Are you ready for the next level?
This is one buzz term that is overused – the next level! It is appropriate for what I want to challenge you on though. In HR I hear it all the time: people want to be promoted, selected for opportunities and recognized for a job well done. All those things are very important activities for companies to undertake: promote from within, grow, develop and recognize talent; however, there is a mindset of entitlement that has crept into the mix. Yes, entitlement.
People feel that for whatever reason, whether tenure, qualifications, age, gender or even nationality, they deserve to be pushed ahead. They can’t understand why they are bypassed because they haven’t really been honest about where they are. Here are my top three reasons why you may not be ready for that next level.
1. You don’t have a clear picture of where you see yourself in the future.
There are some people who are status chasers. They are after more money and status at all costs. Problem is, they don’t care what job they do to get it. Crazy, right? But some people will try for a higher post because of how it sounds or how much it pays, rather than if it fits into their long term career plans or skill set. When you get clear about your long-term plans, you can prepare yourself for them and opportunities will come.
2. You don’t have the skillset required for the new role.
This is a tough pill to swallow but I will offer it anyway. Just because you have a degree doesn’t make you qualified in its entirety for a particular position. Experience counts for something, as does skillset. Someone can be experienced and still not have certain skills required for a job. For instance, someone stopped me the other day, asking about a supervisory role they wanted because they were in that role now. I asked them what area they worked in now and if that’s the area they wanted to be in. They said no, they wanted to try something new. I asked what experience they had in the new area they wanted to try. They said no experience. So I asked, a little shocked, “How then can you supervise something you don’t know anything about?”
I see people that want to be made manager or senior manager who can barely send an email properly, conduct a meeting, create a proposal, or get along with others – all critical managerial skills.
3. Your interpersonal skills are horrible.
The school of management that says you don’t need to get along with people to get ahead is dead wrong. Yes, there are some that rule with an iron fist and feel that pounding people gets results. It gets compliance, but it doesn’t foster engagement, commitment or loyalty. One may say, “I don’t need all that; I need production.” My response to you is just review the latest studies. If engagement and connection are not your priority, I’m sure you have a disgruntled team with low morale, low productivity, high absenteeism, high turnover and a bad reputation in the employment market. People skills and relationship management are key to connecting with and inspiring not only your team but also your clients and customers.
A lot of people want to get ahead and that’s okay. I have my personal opinion about it because I believe once people have found their career niche and are happy about it, if they don’t aspire to management or ownership that’s perfectly fine. Just keep learning and growing in that area. If, though, you want more, you need to be ready for more.
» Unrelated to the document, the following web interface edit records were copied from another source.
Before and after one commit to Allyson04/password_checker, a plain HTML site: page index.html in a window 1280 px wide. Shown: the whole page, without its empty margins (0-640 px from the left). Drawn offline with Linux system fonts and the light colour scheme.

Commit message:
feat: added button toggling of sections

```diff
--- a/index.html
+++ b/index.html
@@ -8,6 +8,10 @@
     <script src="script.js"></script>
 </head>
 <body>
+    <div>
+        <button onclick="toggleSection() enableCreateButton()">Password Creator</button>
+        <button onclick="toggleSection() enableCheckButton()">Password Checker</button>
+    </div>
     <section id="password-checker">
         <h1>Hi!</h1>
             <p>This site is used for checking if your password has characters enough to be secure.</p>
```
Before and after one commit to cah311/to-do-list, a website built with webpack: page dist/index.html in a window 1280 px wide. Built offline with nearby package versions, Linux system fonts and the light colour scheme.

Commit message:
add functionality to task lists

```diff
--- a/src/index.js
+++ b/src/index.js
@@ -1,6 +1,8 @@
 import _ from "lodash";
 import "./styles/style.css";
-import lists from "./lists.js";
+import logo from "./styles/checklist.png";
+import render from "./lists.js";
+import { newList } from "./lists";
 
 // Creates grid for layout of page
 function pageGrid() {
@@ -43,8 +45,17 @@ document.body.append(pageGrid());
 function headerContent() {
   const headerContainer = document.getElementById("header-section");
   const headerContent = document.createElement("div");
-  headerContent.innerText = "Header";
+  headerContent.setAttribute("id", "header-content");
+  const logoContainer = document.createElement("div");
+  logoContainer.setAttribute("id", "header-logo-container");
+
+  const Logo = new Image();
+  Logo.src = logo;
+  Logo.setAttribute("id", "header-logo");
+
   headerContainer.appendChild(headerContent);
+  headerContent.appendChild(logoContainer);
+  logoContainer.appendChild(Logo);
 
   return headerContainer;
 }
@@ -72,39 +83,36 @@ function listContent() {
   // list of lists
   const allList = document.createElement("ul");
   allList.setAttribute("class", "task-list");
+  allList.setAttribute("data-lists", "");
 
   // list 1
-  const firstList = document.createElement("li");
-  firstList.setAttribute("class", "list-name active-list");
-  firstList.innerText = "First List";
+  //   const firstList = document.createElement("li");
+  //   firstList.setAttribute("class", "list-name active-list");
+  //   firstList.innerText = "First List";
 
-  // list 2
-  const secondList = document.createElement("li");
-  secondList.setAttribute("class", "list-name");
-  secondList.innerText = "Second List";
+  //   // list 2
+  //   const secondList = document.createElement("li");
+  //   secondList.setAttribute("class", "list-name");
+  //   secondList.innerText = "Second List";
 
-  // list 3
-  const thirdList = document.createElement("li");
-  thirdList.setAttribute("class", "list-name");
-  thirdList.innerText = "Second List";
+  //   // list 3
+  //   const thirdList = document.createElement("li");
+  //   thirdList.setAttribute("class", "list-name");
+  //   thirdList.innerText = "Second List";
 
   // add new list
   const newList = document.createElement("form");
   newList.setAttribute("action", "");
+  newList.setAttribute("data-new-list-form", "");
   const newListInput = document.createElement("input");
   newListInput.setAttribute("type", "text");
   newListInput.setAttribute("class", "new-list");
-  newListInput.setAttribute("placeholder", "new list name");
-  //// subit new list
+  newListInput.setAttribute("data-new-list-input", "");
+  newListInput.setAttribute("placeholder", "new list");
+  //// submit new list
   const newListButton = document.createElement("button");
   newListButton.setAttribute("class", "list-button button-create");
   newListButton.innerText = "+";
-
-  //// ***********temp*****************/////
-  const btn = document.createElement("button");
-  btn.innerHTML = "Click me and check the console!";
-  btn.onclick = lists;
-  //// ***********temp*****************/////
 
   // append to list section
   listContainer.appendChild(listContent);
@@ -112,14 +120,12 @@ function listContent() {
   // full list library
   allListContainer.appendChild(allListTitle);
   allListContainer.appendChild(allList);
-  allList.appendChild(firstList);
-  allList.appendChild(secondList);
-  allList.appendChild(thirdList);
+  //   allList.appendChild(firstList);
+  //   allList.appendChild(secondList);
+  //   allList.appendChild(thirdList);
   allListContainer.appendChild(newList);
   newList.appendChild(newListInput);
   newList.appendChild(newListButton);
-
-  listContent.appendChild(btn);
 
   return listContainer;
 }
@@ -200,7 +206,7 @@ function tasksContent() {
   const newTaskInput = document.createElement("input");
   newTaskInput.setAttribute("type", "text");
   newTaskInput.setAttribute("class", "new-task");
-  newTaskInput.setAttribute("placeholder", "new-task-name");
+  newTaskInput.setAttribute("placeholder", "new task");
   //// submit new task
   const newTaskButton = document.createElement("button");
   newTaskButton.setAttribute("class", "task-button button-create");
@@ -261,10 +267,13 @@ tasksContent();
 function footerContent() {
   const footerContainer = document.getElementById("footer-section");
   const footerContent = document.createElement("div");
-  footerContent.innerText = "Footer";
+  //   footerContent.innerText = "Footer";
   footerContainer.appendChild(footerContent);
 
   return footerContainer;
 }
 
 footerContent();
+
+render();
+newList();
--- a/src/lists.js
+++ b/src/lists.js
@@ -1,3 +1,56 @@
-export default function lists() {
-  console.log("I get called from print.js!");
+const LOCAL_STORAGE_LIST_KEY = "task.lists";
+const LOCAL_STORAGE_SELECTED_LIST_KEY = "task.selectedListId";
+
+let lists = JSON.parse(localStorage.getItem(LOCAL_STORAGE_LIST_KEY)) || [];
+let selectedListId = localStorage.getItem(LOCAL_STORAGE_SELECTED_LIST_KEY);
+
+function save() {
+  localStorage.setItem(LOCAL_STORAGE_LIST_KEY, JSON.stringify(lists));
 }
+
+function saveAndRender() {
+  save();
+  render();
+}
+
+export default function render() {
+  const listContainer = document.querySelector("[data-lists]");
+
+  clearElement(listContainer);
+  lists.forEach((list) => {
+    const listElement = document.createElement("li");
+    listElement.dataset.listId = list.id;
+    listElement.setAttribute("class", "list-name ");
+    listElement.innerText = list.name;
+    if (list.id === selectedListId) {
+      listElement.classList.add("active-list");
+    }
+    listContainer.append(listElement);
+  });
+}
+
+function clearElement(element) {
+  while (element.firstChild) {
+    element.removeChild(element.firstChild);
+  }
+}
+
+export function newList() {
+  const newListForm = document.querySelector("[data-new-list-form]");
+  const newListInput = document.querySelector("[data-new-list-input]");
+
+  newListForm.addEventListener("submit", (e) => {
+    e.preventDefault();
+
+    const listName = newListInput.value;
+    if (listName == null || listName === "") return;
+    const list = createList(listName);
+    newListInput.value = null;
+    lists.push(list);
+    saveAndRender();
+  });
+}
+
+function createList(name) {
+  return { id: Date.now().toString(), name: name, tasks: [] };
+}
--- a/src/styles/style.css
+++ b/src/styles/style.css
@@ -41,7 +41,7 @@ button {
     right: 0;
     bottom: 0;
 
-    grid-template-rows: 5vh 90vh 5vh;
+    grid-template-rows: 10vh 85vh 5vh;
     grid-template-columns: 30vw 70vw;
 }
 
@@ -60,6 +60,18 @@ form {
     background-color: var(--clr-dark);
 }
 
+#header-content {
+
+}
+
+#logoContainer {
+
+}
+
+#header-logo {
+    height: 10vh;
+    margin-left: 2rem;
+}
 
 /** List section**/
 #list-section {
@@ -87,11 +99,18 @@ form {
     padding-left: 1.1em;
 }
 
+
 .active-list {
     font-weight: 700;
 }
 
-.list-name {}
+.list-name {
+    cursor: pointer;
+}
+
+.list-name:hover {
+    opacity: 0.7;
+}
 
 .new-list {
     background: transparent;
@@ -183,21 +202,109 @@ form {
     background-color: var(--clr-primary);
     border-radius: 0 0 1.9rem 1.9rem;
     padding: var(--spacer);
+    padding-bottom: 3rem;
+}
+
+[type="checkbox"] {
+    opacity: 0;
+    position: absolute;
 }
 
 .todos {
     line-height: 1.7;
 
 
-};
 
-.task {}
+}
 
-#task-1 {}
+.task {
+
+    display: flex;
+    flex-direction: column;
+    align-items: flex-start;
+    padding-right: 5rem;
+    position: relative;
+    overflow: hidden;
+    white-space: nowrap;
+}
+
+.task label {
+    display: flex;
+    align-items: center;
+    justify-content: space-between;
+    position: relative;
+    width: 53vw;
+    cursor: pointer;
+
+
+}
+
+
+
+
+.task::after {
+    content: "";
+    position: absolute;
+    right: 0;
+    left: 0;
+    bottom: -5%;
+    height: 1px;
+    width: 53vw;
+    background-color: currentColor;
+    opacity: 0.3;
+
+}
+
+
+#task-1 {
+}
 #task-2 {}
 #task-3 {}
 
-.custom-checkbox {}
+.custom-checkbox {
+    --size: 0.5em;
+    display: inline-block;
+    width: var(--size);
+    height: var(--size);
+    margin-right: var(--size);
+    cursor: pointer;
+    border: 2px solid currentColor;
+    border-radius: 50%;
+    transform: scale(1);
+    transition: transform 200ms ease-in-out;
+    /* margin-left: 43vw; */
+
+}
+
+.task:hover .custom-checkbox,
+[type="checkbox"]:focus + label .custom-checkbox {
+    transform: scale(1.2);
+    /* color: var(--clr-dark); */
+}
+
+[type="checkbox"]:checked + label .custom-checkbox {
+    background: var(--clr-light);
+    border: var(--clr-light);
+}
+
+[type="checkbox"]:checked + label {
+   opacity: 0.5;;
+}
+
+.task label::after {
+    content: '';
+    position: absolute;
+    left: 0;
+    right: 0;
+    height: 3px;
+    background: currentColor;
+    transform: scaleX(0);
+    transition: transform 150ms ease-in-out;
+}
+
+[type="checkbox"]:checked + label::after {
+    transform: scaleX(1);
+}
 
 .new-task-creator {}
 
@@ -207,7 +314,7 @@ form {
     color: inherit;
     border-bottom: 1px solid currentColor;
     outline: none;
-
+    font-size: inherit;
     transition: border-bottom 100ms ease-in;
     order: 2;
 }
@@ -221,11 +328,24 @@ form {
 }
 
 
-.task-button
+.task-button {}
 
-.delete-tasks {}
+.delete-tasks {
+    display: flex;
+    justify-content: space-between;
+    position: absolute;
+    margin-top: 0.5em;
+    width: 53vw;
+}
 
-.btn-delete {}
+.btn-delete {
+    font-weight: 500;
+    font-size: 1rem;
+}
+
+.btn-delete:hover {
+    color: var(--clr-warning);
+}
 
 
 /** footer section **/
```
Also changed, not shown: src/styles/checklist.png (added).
You need to understand what is required of that ‘next level’ – mentally, emotionally, physically, time wise, skill wise and more, so you can better prepare yourself to be noticed and promoted.
• Simmone L. Bowe, MSc, SPHRi, is a seasoned human resource and organization development consultant & trainer, speaker, author, personal development coach, mentor and activist who focuses on helping business owners, leaders and professionals ‘live limitless’ by identifying purpose & vision, aligning to purpose through authenticity, and breaking free of limiting mindsets and practices. For comments, queries, strategic solutions and bookings, email firstname.lastname@example.org.